SPOKANE, Wash. – Students in eastern Washington are putting their knowledge to the test.
They’re taking state tests this week and in the coming weeks for the first time in two years.
The Washington State Office of Superintendent of Public Instruction said it requested a waiver last spring to not do testing due to the pandemic. This year, though, they were able to get a delay.
State tests like the Smarter Balanced Assessments and the Washington Comprehensive Assessment of Science (WCAS) are normally done in the spring. However, because of the pandemic, they got pushed to this fall.
In addition to delaying it, those standardized tests will be shorter compared to the test in the spring.
As students get tested this fall, the material on the tests will be from the previous school year. For example: If a student is in fifth grade this year, the state test they’re taking this fall will have the material they should’ve learned in fourth grade.
“It’s considered to be a look at the school year from last year,” said Deb Came Ph.D., the assistant superintendent for assessment and student information with OSPI.

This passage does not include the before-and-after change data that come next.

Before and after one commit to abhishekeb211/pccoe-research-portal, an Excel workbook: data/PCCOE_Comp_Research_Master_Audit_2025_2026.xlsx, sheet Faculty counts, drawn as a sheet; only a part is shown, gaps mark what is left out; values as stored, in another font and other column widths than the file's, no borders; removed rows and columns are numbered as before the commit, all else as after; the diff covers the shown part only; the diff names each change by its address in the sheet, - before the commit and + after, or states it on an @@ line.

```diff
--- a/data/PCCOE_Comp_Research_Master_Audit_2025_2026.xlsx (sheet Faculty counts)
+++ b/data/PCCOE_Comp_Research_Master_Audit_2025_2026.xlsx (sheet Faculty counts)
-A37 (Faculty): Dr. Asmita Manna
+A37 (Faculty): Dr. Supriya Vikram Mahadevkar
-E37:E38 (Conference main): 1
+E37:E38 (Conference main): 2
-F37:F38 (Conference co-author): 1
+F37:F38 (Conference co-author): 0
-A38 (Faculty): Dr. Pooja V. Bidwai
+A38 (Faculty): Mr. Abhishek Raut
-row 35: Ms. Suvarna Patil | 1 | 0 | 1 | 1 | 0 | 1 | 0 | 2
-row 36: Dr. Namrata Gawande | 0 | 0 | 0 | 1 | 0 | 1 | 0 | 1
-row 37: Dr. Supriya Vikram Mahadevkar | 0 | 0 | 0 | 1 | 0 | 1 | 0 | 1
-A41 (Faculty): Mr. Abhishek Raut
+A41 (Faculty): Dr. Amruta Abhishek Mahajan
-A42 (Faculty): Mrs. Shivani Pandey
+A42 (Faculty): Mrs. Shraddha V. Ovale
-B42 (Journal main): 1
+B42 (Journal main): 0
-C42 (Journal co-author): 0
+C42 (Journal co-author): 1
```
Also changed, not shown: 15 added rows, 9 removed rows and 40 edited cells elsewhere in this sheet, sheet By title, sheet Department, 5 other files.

Standardized tests give school districts and the state a look at where students are at in learning.
One study of more than a million elementary students across 40 states showed students are five months behind in math and four months behind in reading due to the pandemic.
However, some education scholars suggest that people should not “obsess over learning loss.”
Came says they will be careful in how they look at scores from this test.
“It’s a bit difficult to compare these tests to prior years just because it’s such different circumstances. The test is shorter and it’s after the summer. It’s a little bit different,” she said.
Scott Kerwien, the executive director of student success with Spokane Public Schools, says parents and students shouldn’t stress about the state assessments.
“It’s just kind of a ruler. It’s not possibly defining everything you’re capable of as a student academically,” Kerwien said.
Kerwien says state tests are a “snapshot” of how students are learning. The district also uses programs called Lexia and DreamBox Learning to see how students are doing throughout the school year.
In addition to the shorter tests being administered this fall, schools can choose when those tests will be taken.
OSPI says schools can choose to do it between now and November. This is done to help give some school flexibility, as it knows other things are going on in classrooms.
“I appreciate OSPI’s focus on reducing the parameters of the test in the fall window. There’s a lot of stress and anxiety of everyone involved, so I appreciate that they tried to get that off our plates and reduce it in the current state of the fall window,” Kerwien said.
Some schools in SPS started standardized testing this week, but others can choose to do so sometime later. Kerwien says communication has been sent out to families about the tests.
If students are about to take a test soon, Kerwien says to help kids get ready for them, he says they should have a good night’s sleep beforehand, eat good, healthy food and practice stress relievers like breathing and calming exercises.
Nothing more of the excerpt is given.